• _Task requirements_: Based on the listing below, report how many lines contain the word "export". Nothing but the number, please.

• _Records provided_:
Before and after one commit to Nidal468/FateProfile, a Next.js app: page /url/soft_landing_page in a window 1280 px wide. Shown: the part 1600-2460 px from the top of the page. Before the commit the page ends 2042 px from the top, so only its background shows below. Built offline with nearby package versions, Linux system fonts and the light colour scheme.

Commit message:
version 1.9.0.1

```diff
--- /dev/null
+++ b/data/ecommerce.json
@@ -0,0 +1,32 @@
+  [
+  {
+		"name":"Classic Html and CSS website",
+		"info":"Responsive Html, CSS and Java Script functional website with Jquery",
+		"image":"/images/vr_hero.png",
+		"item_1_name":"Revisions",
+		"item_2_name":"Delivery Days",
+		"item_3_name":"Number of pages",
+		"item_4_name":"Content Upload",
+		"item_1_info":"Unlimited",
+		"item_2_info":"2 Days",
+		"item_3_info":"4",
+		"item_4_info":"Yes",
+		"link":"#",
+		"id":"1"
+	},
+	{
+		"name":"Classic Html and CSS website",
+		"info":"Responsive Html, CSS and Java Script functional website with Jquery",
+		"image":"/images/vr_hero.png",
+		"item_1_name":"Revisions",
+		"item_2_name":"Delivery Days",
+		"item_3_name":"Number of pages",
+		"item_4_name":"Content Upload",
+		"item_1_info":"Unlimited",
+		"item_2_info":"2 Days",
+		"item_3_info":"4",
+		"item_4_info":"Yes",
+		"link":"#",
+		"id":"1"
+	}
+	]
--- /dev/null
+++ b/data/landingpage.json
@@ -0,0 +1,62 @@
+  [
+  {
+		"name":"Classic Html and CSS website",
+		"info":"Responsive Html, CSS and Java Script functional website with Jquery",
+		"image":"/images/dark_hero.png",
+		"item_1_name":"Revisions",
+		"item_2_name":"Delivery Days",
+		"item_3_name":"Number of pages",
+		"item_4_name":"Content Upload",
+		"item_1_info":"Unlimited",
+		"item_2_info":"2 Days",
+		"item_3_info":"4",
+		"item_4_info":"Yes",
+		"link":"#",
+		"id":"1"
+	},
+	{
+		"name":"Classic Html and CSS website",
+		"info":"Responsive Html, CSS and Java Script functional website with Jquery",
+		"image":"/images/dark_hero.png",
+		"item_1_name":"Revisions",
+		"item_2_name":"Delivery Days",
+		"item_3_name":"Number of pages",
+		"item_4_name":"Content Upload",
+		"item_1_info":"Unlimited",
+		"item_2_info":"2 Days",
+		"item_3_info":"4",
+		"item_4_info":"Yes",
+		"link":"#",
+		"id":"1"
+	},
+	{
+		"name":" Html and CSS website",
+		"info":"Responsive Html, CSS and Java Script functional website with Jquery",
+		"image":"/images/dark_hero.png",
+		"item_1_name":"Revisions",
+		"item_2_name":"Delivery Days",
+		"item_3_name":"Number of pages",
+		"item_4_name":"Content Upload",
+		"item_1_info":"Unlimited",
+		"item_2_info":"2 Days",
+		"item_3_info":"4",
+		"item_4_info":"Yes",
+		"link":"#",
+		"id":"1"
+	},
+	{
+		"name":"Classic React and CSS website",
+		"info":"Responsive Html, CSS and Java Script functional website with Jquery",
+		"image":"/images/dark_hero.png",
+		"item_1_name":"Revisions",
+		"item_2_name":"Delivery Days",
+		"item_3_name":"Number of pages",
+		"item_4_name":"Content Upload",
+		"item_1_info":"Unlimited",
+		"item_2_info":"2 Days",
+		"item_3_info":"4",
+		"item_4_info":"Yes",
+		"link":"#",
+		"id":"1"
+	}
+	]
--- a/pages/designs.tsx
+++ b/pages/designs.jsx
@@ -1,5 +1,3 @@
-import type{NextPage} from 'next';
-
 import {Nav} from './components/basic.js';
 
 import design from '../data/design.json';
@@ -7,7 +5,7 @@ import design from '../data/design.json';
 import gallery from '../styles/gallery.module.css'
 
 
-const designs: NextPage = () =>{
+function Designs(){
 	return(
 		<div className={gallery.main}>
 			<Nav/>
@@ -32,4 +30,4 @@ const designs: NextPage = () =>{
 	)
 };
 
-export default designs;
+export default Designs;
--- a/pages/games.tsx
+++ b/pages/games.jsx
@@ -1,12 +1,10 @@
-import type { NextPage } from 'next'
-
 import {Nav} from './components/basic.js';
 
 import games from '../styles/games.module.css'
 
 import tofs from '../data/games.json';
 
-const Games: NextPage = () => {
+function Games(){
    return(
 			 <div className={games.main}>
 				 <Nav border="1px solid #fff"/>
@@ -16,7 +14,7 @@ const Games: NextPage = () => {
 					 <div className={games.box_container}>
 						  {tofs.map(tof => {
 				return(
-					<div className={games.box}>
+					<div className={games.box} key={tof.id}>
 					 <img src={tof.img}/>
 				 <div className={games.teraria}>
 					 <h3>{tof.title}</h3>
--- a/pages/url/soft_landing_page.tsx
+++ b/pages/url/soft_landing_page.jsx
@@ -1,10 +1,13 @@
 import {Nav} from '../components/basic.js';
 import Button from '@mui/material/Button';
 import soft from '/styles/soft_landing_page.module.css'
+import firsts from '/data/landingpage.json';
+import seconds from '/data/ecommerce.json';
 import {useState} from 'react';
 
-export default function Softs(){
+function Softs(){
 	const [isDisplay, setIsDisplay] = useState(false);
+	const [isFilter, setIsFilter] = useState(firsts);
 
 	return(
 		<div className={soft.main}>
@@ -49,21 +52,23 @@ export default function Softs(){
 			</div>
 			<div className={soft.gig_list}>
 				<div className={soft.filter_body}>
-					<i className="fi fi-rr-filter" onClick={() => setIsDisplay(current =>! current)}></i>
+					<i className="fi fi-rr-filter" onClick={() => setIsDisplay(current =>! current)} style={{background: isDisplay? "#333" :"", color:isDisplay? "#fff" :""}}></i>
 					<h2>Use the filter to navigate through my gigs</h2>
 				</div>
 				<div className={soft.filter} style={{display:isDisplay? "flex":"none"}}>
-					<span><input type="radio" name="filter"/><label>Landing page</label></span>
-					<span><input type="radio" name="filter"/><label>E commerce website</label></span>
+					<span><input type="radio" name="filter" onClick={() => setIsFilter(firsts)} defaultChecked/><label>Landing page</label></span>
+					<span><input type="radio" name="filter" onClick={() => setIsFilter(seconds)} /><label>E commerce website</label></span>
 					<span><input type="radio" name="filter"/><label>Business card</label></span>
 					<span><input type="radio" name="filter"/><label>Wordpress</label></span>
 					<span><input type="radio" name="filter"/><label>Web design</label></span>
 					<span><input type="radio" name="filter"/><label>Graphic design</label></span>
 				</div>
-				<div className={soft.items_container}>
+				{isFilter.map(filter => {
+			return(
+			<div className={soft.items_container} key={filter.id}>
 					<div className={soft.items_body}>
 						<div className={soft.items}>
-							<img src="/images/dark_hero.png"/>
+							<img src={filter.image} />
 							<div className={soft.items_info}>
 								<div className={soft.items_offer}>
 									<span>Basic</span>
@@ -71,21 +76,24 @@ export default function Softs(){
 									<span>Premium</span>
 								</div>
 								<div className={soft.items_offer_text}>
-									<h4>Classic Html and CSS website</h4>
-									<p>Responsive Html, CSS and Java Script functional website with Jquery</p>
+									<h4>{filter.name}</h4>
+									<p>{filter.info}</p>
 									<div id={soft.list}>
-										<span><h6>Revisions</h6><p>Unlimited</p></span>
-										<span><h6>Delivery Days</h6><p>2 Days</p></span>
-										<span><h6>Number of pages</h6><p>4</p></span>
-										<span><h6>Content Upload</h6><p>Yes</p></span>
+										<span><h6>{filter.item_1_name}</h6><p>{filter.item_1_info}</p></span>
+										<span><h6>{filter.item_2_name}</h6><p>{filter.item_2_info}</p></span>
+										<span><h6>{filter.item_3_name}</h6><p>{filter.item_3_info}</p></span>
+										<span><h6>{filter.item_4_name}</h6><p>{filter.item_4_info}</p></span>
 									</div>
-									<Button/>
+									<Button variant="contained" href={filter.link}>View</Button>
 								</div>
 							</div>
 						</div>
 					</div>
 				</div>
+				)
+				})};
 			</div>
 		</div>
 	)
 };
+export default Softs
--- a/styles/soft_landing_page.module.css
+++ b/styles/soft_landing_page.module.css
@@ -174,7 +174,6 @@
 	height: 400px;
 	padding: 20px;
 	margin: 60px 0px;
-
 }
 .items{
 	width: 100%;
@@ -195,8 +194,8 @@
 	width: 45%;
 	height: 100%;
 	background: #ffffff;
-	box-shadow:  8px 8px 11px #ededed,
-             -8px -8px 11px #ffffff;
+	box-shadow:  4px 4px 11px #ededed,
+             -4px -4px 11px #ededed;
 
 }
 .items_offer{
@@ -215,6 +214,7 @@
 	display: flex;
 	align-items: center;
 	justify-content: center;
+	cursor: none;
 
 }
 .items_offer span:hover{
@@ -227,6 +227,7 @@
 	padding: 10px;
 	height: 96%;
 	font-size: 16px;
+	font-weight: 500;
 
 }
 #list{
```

• _Completed exercise_: 6